Alternate theory: acting with posterior transversospinalis act to erect (lift or straighten) the spine

Provides support for the spine and maintains disc space when functioning properly.

 

Iliacus Iliac fossa Lesser trochanter of the femur Flexes, laterally rotates and adducts the hipWith femur fixed, acts in rotating pelvis anteriorly
Piriformis Anterior surface of the sacrum Greater trochanter of femur External rotation of femurAdducts the thigh when the hip is flexed

With femur fixed, bilaterally moves pelvis backward (decreasing lordosis); unilaterally medially rotates pelvis

 Deep lateral rotators
(Superior and Inferior Gemelli, Obturator Internus and Externus, Quadratus femoris)
Ischium, obturator foramen  Trochanter  Laterally rotate thigh, stabilize hip 

Muscles of the Forearm and Hand – Chart

Muscles of the Forearm and Hand Chart for Massage Therapists

Forearm and hand        
 Muscle Origin  Insertion  Action  Notes 
Extensor digitorum Common extensor tendon from lateral epicondyle of humerus Dorsal surface of middle and distal phalanges 2-5 
( four fingers)
Extends four fingers, assists in extension of the wrist  
Pronator quadratus        
Palmaris longus Medial epicondyle of humerus Palmar aponeurosis Flexion of hand and wrist Flex wrist against resistance to find tendon.May be absent in one or both sides in some people.
Flexor digitorum superficialis Medial epicondyle of humerus, coronoid process of ulna, proximal radius Four tendons into the middle phalanges of fingers 2-5, palmar surface Flexes the middle and proximal phalanges of fingers 2-5, flexion of the wrist and forearm.

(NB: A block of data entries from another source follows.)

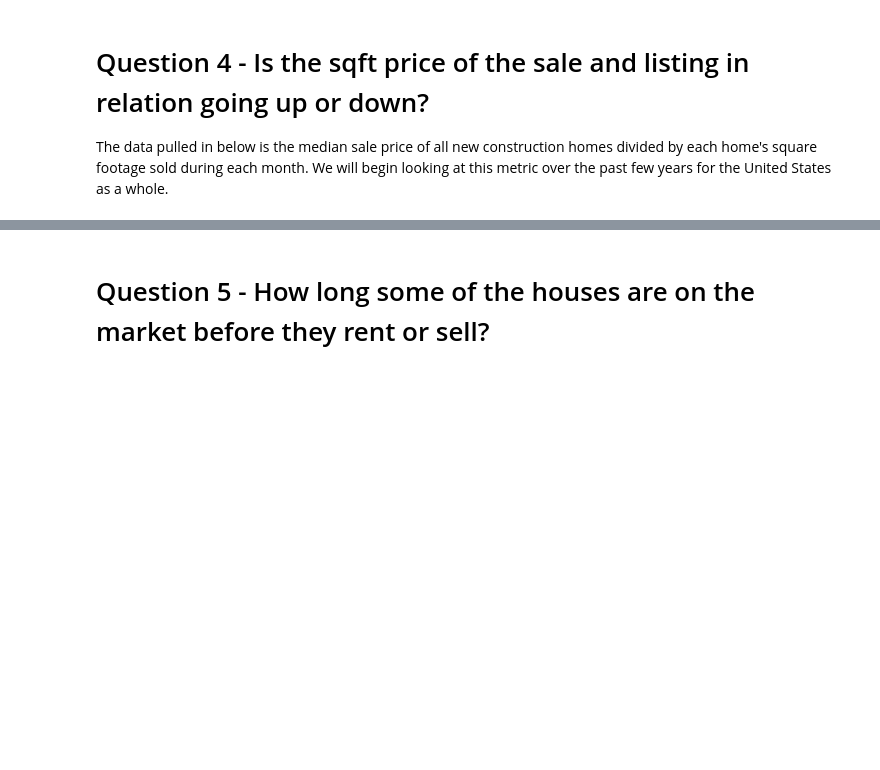
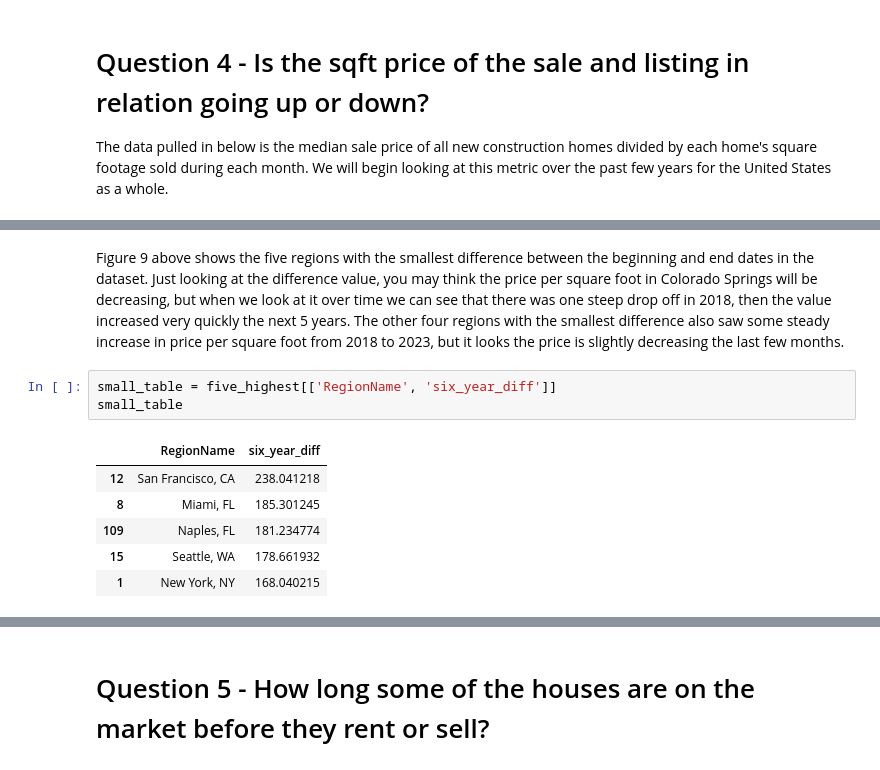
Before and after one commit to leoflewis/final-project, a Jupyter notebook: Project-Notebook.ipynb, the cells around one changed output, grey strips where cells are left out. Cells and saved outputs as stored; diff of their text form; blank space fills up the shorter version.

```diff
--- a/Project-Notebook.ipynb
+++ b/Project-Notebook.ipynb
@@ -403,0 +438,12 @@ Now let's look at which regions have had the most and least change over the time
+# %% [markdown]
+Figure 9 above shows the five regions with the smallest difference between the beginning and end dates in the dataset. Just looking at the difference value, you may think the price per square foot in Colorado Springs will be decreasing, but when we look at it over time we can see that there was one steep drop off in 2018, then the value increased very quickly the next 5 years. The other four regions with the smallest difference also saw some steady increase in price per square foot from 2018 to 2023, but it looks the price is slightly decreasing the last few months.
+# %%
+small_table = five_highest[['RegionName', 'six_year_diff']]
+small_table
+# %% [output]
+|  | RegionName | six_year_diff |
+| 12 | San Francisco, CA | 238.041218 |
+| 8 | Miami, FL | 185.301245 |
+| 109 | Naples, FL | 181.234774 |
+| 15 | Seattle, WA | 178.661932 |
+| 1 | New York, NY | 168.040215 |
```
Also changed, not shown: parts of 8 cells of this notebook.
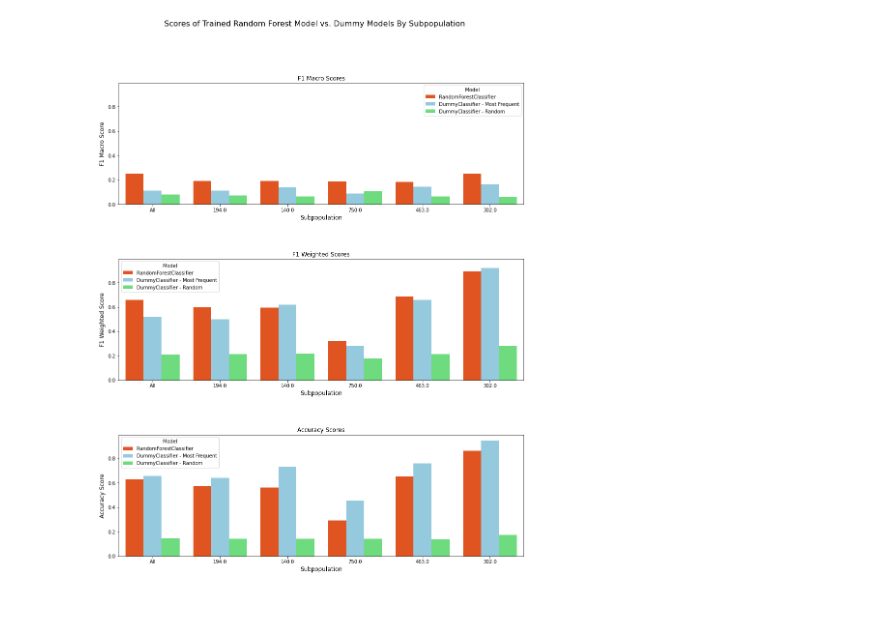
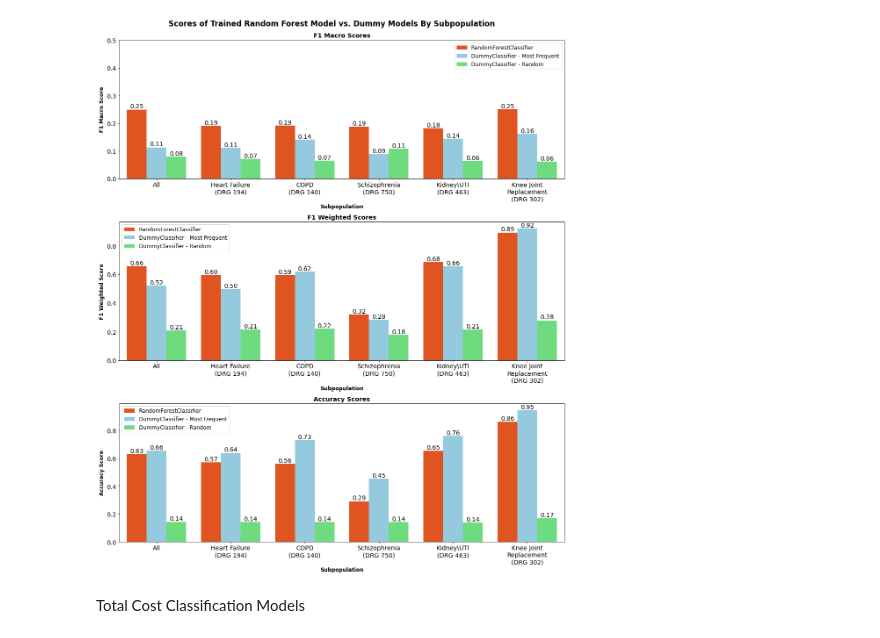
Before and after one commit to srilekha-sikhinam/medficient, a Jupyter notebook: src/visualizations/visualizations.ipynb, the cells around one changed output. Saved outputs shown, nothing was run; the diff lists cells and outputs as text; code cells hidden in the pictures; blank space fills up the shorter version.

```diff
--- a/src/visualizations/visualizations.ipynb
+++ b/src/visualizations/visualizations.ipynb
@@ -106,29 +377,48 @@ plt.savefig('Model_Performance_By_Subpopulation.png')
 # %%
 #Plot dummy classifiers vs rf model performance for each population
 final_results_df = pd.read_csv('saved_scores_to_plot/final_rf_model_results.csv')
+dict_to_replace = {194.0: 'Heart Failure Patients', 140.0: 'COPD Patients', 750.0: 'Schizophrenia Patients', 463.0: 'Kidney/UTI Patients', 302.0: 'Knee Joint Replacement Patients'}
 
-fig, axes = plt.subplots(3, 1, figsize=(15, 18), sharey=True)
+fig, axes = plt.subplots(3, 1, figsize=(15, 18), sharey=False)
 fig.subplots_adjust(hspace=0.45, wspace=0.25)
-fig.suptitle('Scores of Trained Random Forest Model vs. Dummy Models By Subpopulation', fontsize=16)
+fig.suptitle('Scores of Trained Random Forest Model vs. Dummy Models By Subpopulation', fontsize=17, fontweight='bold')
 
 sns.barplot(ax=axes[0], data=final_results_df, x="Population", y="F1_Macro", hue="Model",palette= ['orangered', 'skyblue', '#5CED73'])
-axes[0].set_xlabel('Subpopulation', fontsize=12)
-axes[0].set_ylabel('F1 Macro Score', fontsize=12)
-#axes[0].bar_label(axes[0].containers[0])
-axes[0].set_title('F1 Macro Scores')
+axes[0].set_xlabel('Subpopulation', fontsize=12, fontweight='bold')
+axes[0].set_ylabel('F1 Macro Score', fontsize=12, fontweight='bold')
+axes[0].set_xticklabels(labels=['All', 'Heart Failure\n(DRG 194)', 'COPD\n(DRG 140)', 'Schizophrenia\n(DRG 750)', 'Kidney\\UTI\n(DRG 463)', 'Knee Joint\nReplacement\n(DRG 302)'], fontsize=14)
+axes[0].set_title('F1 Macro Scores', fontsize=14, fontweight='bold')
+axes[0].set_ylim(0, 0.5)
+current_values_y = axes[0].get_yticks()
+axes[0].set_yticklabels([round(x, 2) for x in current_values_y], fontsize=14)
+axes[0].legend(fontsize=12)
 
 sns.barplot(ax=axes[1], data=final_results_df, x="Population", y="F1_Weighted", hue="Model",palette= ['orangered', 'skyblue', '#5CED73'])
-axes[1].set_xlabel('Subpopulation', fontsize=12)
-axes[1].set_ylabel('F1 Weighted Score', fontsize=12)
-#axes[1].bar_label(axes[1].containers[0])
-axes[1].set_title('F1 Weighted Scores')
+axes[1].set_xlabel('Subpopulation', fontsize=12, fontweight='bold')
+axes[1].set_ylabel('F1 Weighted Score', fontsize=12, fontweight='bold')
+axes[1].set_xticklabels(labels=['All', 'Heart Failure\n(DRG 194)', 'COPD\n(DRG 140)', 'Schizophrenia\n(DRG 750)', 'Kidney\\UTI\n(DRG 463)', 'Knee Joint\nReplacement\n(DRG 302)'], fontsize=14)
+axes[1].set_title('F1 Weighted Scores', fontsize=14, fontweight='bold')
+current_values_y = axes[1].get_yticks()
+axes[1].set_yticklabels([round(x, 2) for x in current_values_y], fontsize=14)
+axes[1].legend(fontsize=12)
 
 sns.barplot(ax=axes[2], data=final_results_df, x="Population", y="Accuracy", hue="Model",palette= ['orangered', 'skyblue', '#5CED73'])
-axes[2].set_xlabel('Subpopulation', fontsize=12)
-axes[2].set_ylabel('Accuracy Score', fontsize=12)
-#axes[2].bar_label(axes[2].containers[0])
-axes[2].set_title('Accuracy Scores')
+axes[2].set_xlabel('Subpopulation', fontsize=12, fontweight='bold')
+axes[2].set_ylabel('Accuracy Score', fontsize=12, fontweight='bold')
+axes[2].set_xticklabels(labels=['All', 'Heart Failure\n(DRG 194)', 'COPD\n(DRG 140)', 'Schizophrenia\n(DRG 750)', 'Kidney\\UTI\n(DRG 463)', 'Knee Joint\nReplacement\n(DRG 302)'], fontsize=14)
+axes[2].set_title('Accuracy Scores', fontsize=14, fontweight='bold')
+current_values_y = axes[2].get_yticks()
+axes[2].set_yticklabels([round(x, 2) for x in current_values_y], fontsize=14)
+axes[2].legend(fontsize=12)
 
-plt.savefig('RF_vs_Dummy.png')
+for ax1 in [axes[0], axes[1], axes[2]]:
+    for c in ax1.containers:
+        # set the bar label
+        ax1.bar_label(c, fmt='%.2f', fontsize=14)
+
+plt.tight_layout(rect = [0, 0, 1, 0.988])
+#plt.savefig('RF_vs_Dummy.png')
 # %% [output]
-[figure, old version]
+[figure, new version]
+# %% [markdown]
+Total Cost Classification Models
```
Also changed, not shown: parts of 13 cells of this notebook, 10 other files.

Median nerve and ulnar artery are under origin
Flexor carpi radialis Medial epicondyle of humerus Base of 2nd to base of 3rd metacarpal bone Flexes and abducts the wrist, pronation of the forearm and flexion of the elbow  
Flexor carpi ulnaris Medial epicondyle of humerus, medial olecranon and proximal posterior ulna Pisiform bone  Flexes and adducts the wrist and flexes the elbow  
Extensor carpi radialis longus Lateral supracondylar ridge of humerus Base of 2nd metacarpal bone dorsal side Extends and abducts the wrist, flexes the elbow  
Extensor carpi radialis brevis Lateral epicondyle of humerus Dorsal surface of base of 3rd metacarpal bone Extends and assists in abduction of the wrist  
Extensor carpi ulnaris Lateral epicondyle of humerus, posterior border of ulna Base of 5th metacarpal bone, ulnar side Extends and adducts the wrist Tendon runs through a groove between the head of the ulna and the styloid process of ulna
Flexor digitorum profundus Anterior and medial surfaces of proximal ¾ of ulna Four tendons into bases of distal phalanges on anterior surface Flexes distal interphalangeal joints of four fingers, flexes proximal interphalageal and metacarpopphalangeal joints  
Flexor pollicus longus Anterior surface of radius, deep to flexors Distal phalange of thumb Flexes thumb  
Supinator Lateral epicondyle of humerus, posterior ulna Proximal anterior shaft of humerus Supinates forearm  
Extensor pollicus longus and brevis Posterior surface of radius and ulna, deep to extensors Brevis –proximal phalange of thumbLongus- distal phalange of thumb Extends the thumb  
Opponens pollicis Palmar retinaculum, trapezium 1st metacarpal anterior surface Opposition of thumb to each digit.Rotates 1st metacarpal so the thumbnail faces the ceiling when the hand is resting palm up.